A Piece of Yellow Cake

Cameco Corp. (Ticker: CCJ) has been getting some major attention from traders lately …

Chart courtesy StockCharts

I mean, just check out that recent buying volume!

Uranium stocks have been hot, thanks in large part to the creation of Sprott Physical Uranium Trust – a commodity fund that buys and holds physical uranium.

As the world’s largest publicly traded uranium company, it stands to reason that CCJ would enjoy quite a bit of tailwinds from the sector-wide boost.

Additionally, CCJ in particular has benefitted from a handful of bullish analyst notes, and yesterday hit its highest price since July 2011!

With CCJ spot prices skyrocketing, it’s not exactly surprising that options traders have been piling on.

Open interest in CCJ pits is at an annual high, and Tuesday saw four times the amount of normal daily volume cross the tape – or a total of 309,000 contracts traded.

In particular, three specific hefty spread trades caught my eye …

The first to cross the tape was the December 25-strike and 30-strike call spread.

This trader sold 15,000 of the December 25-strike calls for $1.58, bringing in a whopping $2,370,000 …

Which they then used to purchase 15,000 contracts of the December 30-strike calls for $0.73, or a total purchase price of $1,095,000.

This call credit spread – or bear call spread – tells me not that this trader is expecting CCJ to rocket to $30 … but that they expect the currently-on-fire uranium producer to stay below the $25 mark by December expiration.

If that is the case, they’ll pocket the $1,275,000 credit ($2,370,000 – $1,095,000) received as profit.

However, they have quite a bit on the line – should CCJ surge to the $30 mark, they could be on the hook for $6,225,000 ($5 difference in strike minus the $0.85 cost of the spread, multiplied by 15,000 contracts and 100 options per contract).

To me, this speaks volume about someone’s certainty that CCJ’s rally will be contained …

Now, interestingly, about an hour later another trader made the exact same trade: purchasing 12,500 of the December 30-strike puts for $0.84, and selling 12,500 of the December 25-strike calls for $1.74.

I have to wonder if this was the same trader doubling down (or wasn’t able to get their full order filled at their initial price), or simply two sources of big smart money in agreement …

If it’s the same trader, that means their total trade brought in a credit of $2,400,000, which will be theirs to keep if CCJ can keep below $25 through expiration!

Now, those weren’t the only – or even the largest, if they were indeed separate trades – trades on CCJ in the pits on Tuesday …

About an hour after the previous two trades crossed the tape, another trader purchased a block of 18,800 December 21-strike calls for $3.35. That’s a $6,298,000 outlay, partially subsidized by the sale of 18,800 contracts of the December 24-strike calls for $1.97 (bringing in $3,703,600), bringing their total cost to “only” $2,594,400.

Now, you might notice this is a call debit spread, or a bull call spread.

Does this directly contradict the “smart money” trade laid out above?

Do we have a duel of the Deep Pockets?

Actually, no. These bullish and bearish bets are actually in agreement.

The bull call spread trader is simply banking on CCJ trading above $21, but below $24 by December expiration.

Meanwhile, the other trader(s) are simply saying CCJ will remain below $25.

Really, the same trader could be responsible for all three trades!

If so, that’s a very large, specific bet that CCJ will wind more-or-less sideways over the next several months …

If it is indeed the same trader, the $2,400,000 premium received from the bear call spread would nearly totally cover the $2,594,400 cost of the bull call spread, giving this trader a huge amount of trading power at quite a minimal cost.

They will likely be watching closely to see how much more energy this uranium rally has …

Speaking of “watching closely,” don’t forget to attend Thursday’s special live event!
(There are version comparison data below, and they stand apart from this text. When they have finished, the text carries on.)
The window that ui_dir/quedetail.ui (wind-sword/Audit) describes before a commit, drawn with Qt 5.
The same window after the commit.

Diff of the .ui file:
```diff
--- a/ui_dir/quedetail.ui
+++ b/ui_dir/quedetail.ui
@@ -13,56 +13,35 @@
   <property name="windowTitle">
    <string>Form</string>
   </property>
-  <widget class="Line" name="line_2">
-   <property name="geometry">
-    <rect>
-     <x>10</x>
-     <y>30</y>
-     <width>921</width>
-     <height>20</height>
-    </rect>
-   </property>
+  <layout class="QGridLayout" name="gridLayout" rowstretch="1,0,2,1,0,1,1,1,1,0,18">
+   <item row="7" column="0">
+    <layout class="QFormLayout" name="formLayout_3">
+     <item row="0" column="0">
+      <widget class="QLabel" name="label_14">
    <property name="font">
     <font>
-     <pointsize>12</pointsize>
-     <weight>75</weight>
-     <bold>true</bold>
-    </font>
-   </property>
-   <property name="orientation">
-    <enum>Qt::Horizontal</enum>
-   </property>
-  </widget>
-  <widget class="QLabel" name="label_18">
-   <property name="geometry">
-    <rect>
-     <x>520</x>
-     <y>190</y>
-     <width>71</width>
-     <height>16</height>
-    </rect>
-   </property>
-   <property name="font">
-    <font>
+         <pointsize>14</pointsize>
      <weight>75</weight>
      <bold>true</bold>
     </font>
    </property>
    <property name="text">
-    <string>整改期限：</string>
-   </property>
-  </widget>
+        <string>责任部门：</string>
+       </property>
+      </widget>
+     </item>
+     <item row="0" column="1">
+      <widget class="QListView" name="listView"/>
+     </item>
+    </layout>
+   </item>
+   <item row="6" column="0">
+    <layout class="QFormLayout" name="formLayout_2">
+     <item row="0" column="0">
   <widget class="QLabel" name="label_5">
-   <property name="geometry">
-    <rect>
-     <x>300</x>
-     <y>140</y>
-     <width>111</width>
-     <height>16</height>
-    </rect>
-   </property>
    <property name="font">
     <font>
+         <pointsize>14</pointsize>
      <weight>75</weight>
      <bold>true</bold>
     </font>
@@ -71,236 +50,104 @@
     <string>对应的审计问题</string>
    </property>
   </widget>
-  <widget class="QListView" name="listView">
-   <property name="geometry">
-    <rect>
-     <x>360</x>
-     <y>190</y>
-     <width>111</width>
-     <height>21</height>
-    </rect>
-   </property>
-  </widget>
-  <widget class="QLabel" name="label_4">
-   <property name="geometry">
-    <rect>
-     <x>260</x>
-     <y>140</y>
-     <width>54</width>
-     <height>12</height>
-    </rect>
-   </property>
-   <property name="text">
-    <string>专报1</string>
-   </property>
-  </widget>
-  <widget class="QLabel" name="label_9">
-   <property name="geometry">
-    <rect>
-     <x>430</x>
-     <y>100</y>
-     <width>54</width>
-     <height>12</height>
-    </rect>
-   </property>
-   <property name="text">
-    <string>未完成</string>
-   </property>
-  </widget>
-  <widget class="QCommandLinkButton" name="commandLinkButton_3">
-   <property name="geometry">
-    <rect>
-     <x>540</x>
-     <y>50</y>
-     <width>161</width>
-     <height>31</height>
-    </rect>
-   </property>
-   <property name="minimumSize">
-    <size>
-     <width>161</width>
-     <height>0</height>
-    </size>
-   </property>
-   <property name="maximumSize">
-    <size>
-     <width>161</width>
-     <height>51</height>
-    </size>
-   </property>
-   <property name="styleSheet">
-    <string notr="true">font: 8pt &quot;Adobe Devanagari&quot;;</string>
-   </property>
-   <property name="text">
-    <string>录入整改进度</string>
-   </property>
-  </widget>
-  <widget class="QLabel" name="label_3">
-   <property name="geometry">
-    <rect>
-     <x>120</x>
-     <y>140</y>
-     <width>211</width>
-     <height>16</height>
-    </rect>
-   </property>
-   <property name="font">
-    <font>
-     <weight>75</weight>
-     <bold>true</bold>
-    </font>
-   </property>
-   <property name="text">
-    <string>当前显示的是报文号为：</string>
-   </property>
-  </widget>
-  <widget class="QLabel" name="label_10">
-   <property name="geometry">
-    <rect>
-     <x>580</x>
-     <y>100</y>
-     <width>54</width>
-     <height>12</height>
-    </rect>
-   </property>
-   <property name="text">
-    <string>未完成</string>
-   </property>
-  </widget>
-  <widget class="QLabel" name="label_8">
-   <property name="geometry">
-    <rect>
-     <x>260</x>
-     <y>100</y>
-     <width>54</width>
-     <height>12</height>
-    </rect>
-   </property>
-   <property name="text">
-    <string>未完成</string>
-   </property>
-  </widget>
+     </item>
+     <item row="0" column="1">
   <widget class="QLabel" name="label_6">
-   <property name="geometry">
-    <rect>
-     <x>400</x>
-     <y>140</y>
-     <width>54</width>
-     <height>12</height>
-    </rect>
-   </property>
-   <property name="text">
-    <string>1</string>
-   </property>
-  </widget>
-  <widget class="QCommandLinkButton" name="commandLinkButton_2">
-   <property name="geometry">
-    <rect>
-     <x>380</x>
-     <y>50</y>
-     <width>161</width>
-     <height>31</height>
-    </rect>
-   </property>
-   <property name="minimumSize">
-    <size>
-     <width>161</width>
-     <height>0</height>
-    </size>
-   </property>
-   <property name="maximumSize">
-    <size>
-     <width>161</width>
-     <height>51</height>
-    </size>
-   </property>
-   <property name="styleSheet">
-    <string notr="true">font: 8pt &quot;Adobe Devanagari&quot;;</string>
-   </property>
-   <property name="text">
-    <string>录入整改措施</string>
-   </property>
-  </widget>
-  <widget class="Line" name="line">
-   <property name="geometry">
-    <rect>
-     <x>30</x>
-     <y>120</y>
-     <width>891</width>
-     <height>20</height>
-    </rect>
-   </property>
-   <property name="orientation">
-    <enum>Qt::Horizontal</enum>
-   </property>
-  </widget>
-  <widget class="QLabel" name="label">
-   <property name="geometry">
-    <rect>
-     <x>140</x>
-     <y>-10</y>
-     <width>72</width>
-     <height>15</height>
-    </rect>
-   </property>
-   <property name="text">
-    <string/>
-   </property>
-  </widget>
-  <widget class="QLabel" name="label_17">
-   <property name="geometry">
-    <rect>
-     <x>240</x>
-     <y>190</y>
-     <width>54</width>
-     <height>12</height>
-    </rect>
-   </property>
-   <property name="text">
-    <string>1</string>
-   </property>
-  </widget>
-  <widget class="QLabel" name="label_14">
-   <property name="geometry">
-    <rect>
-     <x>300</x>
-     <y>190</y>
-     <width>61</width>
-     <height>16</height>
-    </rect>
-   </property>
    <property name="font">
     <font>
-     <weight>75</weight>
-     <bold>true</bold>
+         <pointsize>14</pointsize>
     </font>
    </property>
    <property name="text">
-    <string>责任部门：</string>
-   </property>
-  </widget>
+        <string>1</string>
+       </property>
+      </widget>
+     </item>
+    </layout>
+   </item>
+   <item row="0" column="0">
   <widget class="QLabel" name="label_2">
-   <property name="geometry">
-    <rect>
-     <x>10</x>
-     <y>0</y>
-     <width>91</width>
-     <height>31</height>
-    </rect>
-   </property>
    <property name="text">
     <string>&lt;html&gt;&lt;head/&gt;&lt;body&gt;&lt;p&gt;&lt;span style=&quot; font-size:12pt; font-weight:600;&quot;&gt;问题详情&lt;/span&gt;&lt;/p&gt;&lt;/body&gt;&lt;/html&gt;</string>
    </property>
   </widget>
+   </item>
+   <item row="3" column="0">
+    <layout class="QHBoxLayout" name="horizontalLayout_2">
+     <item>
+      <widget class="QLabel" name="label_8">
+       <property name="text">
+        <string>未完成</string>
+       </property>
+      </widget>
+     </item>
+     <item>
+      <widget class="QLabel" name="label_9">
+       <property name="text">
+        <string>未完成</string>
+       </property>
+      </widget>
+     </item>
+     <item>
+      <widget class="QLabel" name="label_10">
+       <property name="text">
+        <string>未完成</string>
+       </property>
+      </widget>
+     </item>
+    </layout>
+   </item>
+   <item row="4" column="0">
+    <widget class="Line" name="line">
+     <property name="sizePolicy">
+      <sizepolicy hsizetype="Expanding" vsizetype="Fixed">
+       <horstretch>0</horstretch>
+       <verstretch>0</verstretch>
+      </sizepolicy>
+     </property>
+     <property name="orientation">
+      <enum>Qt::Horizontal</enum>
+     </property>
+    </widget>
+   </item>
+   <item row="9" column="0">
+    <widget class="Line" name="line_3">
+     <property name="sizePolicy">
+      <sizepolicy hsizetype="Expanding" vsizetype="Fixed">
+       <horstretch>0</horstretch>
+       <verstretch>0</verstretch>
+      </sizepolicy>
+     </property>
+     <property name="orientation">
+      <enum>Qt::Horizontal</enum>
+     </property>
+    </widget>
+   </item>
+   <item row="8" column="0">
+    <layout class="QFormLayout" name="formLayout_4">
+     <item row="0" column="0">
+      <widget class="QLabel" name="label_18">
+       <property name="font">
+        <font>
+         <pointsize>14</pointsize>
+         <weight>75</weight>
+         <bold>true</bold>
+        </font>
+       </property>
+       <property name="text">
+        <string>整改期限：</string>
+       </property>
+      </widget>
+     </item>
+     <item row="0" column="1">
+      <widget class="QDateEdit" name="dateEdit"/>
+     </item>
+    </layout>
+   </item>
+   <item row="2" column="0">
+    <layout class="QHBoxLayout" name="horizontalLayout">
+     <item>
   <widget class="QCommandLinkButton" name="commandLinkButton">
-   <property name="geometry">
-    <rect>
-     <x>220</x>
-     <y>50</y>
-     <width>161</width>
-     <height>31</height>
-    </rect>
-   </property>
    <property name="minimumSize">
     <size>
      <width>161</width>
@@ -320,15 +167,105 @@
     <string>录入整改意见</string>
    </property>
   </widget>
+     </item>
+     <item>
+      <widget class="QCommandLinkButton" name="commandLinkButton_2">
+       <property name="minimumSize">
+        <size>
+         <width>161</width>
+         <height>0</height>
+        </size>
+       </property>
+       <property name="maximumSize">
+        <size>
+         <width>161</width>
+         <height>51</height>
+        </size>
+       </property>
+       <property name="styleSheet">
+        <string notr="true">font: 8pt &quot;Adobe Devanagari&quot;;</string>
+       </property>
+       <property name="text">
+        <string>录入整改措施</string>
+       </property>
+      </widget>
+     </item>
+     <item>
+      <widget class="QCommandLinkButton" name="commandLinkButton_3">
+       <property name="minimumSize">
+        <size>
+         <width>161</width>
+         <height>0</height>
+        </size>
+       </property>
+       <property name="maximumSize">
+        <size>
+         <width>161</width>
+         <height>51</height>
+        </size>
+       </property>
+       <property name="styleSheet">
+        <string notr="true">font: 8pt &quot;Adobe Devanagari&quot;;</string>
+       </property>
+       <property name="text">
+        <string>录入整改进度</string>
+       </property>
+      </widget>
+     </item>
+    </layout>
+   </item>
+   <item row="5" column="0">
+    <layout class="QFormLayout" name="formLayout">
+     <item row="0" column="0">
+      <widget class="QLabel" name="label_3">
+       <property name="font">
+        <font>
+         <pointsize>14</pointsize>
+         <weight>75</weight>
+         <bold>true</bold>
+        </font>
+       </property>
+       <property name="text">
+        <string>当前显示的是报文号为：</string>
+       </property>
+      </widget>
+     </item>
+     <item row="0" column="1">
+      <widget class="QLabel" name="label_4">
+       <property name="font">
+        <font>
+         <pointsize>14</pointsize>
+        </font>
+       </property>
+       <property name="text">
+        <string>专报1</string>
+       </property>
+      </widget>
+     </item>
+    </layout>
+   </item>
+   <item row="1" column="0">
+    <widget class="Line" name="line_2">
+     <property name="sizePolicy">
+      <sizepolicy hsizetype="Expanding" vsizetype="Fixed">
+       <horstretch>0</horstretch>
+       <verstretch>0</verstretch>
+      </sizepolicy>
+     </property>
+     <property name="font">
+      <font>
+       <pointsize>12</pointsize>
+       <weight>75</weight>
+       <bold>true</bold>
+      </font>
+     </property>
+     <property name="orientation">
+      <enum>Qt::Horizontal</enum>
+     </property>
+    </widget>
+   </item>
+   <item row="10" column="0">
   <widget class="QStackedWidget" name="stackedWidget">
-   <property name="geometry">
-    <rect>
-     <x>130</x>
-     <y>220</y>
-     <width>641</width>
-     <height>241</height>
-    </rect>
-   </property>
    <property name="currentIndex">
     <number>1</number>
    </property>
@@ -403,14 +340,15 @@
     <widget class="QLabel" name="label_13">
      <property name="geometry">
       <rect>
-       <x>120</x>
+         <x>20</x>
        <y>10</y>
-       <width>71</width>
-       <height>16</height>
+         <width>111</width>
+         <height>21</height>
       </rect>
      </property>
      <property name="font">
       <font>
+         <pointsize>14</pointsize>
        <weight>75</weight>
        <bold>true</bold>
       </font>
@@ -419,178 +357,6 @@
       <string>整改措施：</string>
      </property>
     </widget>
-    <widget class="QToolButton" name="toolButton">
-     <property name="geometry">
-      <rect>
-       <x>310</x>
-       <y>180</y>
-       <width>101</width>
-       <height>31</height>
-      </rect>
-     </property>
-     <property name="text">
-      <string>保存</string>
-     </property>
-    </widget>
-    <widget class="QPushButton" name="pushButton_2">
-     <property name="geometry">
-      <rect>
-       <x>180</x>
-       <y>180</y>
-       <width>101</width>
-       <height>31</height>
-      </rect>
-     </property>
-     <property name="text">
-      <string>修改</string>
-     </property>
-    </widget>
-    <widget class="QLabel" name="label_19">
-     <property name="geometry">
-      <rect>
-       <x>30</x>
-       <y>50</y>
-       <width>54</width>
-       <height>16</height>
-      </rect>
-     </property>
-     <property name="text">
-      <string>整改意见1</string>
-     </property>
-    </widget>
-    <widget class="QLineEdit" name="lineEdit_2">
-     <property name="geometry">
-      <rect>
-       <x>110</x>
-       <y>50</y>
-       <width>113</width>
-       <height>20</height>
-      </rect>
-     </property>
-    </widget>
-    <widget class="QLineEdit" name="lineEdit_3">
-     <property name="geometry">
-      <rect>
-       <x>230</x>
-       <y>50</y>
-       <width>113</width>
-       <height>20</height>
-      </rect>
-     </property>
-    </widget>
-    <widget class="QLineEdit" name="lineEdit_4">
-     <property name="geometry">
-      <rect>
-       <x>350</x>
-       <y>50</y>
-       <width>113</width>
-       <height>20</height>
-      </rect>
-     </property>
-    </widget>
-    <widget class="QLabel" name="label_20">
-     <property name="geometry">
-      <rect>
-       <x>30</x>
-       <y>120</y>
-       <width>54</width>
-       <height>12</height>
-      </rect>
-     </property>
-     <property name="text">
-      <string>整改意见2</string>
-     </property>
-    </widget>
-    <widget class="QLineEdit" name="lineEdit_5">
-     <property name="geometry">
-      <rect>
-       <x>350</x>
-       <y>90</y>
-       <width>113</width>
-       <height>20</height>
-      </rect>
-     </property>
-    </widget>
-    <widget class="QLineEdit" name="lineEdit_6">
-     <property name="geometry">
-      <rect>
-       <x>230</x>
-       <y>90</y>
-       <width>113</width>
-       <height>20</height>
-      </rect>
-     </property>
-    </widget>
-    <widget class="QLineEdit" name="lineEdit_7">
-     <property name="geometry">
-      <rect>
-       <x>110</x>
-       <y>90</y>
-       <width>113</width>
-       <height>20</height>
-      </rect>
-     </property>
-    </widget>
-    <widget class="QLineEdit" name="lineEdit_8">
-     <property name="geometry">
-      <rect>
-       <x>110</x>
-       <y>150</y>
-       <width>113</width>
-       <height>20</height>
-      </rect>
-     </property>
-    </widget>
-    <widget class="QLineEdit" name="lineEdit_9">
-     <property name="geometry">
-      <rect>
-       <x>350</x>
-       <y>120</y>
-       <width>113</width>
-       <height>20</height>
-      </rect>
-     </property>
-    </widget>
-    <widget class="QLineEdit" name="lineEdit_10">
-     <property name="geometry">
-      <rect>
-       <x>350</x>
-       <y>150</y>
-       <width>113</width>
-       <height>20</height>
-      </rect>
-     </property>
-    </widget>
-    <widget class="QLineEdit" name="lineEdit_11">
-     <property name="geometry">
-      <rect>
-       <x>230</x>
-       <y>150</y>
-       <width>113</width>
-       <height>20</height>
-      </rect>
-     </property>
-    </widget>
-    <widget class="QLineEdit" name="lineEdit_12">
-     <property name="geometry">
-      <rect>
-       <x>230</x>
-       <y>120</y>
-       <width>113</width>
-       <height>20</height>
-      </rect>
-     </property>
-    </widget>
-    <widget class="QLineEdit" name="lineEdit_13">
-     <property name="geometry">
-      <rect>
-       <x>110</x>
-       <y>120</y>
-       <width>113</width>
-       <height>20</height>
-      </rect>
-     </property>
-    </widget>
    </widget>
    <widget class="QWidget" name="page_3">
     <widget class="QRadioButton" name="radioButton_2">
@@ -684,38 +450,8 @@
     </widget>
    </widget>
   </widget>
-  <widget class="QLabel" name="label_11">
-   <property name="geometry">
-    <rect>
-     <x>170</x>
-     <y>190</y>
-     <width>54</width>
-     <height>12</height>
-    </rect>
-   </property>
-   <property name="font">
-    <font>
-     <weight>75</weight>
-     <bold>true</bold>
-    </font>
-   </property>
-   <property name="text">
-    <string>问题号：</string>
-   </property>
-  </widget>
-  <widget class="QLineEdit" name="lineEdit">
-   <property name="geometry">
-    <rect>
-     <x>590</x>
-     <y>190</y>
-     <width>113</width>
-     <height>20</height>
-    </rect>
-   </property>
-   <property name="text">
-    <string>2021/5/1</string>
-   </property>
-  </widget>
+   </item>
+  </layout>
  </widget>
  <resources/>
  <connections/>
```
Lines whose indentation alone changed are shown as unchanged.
The Option Pit Crew will be there to dish on the “smart money” advantage you can take for yourself, and we’ll even be giving out some event-exclusive trades!

Don’t forget to register here to attend!

Your Only Option,

Mark Sebastian

Leave a Reply

Your email address will not be published. Required fields are marked *

This site uses Akismet to reduce spam. Learn how your comment data is processed.